■ Work required: Your copy should match the entries exactly, with the pictures left out.
——————
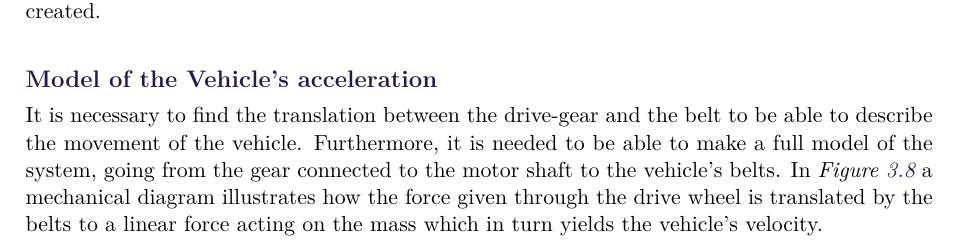
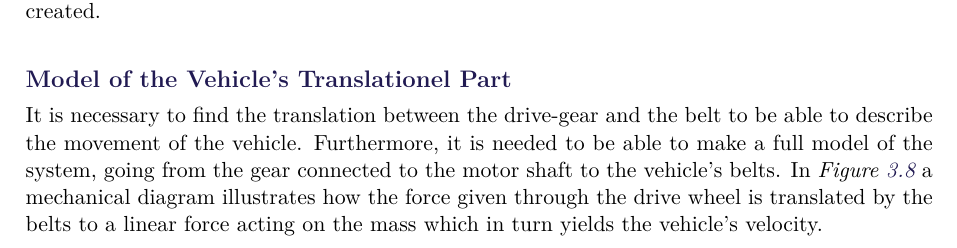
Before and after one commit to AodhAnd/eit-p5-lm-report, a LaTeX thesis (main.tex, which reads Chapters/Chapter3/dDriveTrain.tex): part of page 33 of 89, cut so that both start at the same text. Compiled offline with pdfLaTeX.

Commit message:
drivetrain

```diff
--- a/Chapters/Chapter3/dDriveTrain.tex
+++ b/Chapters/Chapter3/dDriveTrain.tex
@@ -66,7 +66,7 @@ An equation is extracted from \figref{fig:BlackBoxGearFreeBodyDiagram}:
 Two equations for the internal gears have been found, \eqref{eq:MotorGearNewtonSecLaw} and \eqref{eq:BlackBoxGearNewtonSecLaw}. In the following paragraph a model of the translation between the drive-gear and the belt will be created.
 
 %% SSSECTION : BELT MODEL %%
-\subsubsection{Model of the Vehicle's acceleration}\label{BeltModel}
+\subsubsection{Model of the Vehicle's Translationel Part}\label{BeltModel}
 It is necessary to find the translation between the drive-gear and the belt to be able to describe the movement of the vehicle. Furthermore, it is needed to be able to make a full model of the system, going from the gear connected to the motor shaft to the vehicle's belts. In \figref{fig:BeltMechanicalDiagram} a mechanical diagram illustrates how the force given through the drive wheel is translated by the belts to a linear force acting on the mass which in turn yields the vehicle's velocity.
 
 \begin{figure}[H]
```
——————
■ Answer to this problem:
Before and after one commit to AodhAnd/eit-p5-lm-report, a LaTeX thesis (main.tex, which reads Chapters/Chapter3/dDriveTrain.tex): part of page 33 of 89, cut so that both start at the same text. Compiled offline with pdfLaTeX.

Commit message:
drivetrain

```diff
--- a/Chapters/Chapter3/dDriveTrain.tex
+++ b/Chapters/Chapter3/dDriveTrain.tex
@@ -66,7 +66,7 @@ An equation is extracted from \figref{fig:BlackBoxGearFreeBodyDiagram}:
 Two equations for the internal gears have been found, \eqref{eq:MotorGearNewtonSecLaw} and \eqref{eq:BlackBoxGearNewtonSecLaw}. In the following paragraph a model of the translation between the drive-gear and the belt will be created.
 
 %% SSSECTION : BELT MODEL %%
-\subsubsection{Model of the Vehicle's acceleration}\label{BeltModel}
+\subsubsection{Model of the Vehicle's Translationel Part}\label{BeltModel}
 It is necessary to find the translation between the drive-gear and the belt to be able to describe the movement of the vehicle. Furthermore, it is needed to be able to make a full model of the system, going from the gear connected to the motor shaft to the vehicle's belts. In \figref{fig:BeltMechanicalDiagram} a mechanical diagram illustrates how the force given through the drive wheel is translated by the belts to a linear force acting on the mass which in turn yields the vehicle's velocity.
 
 \begin{figure}[H]
```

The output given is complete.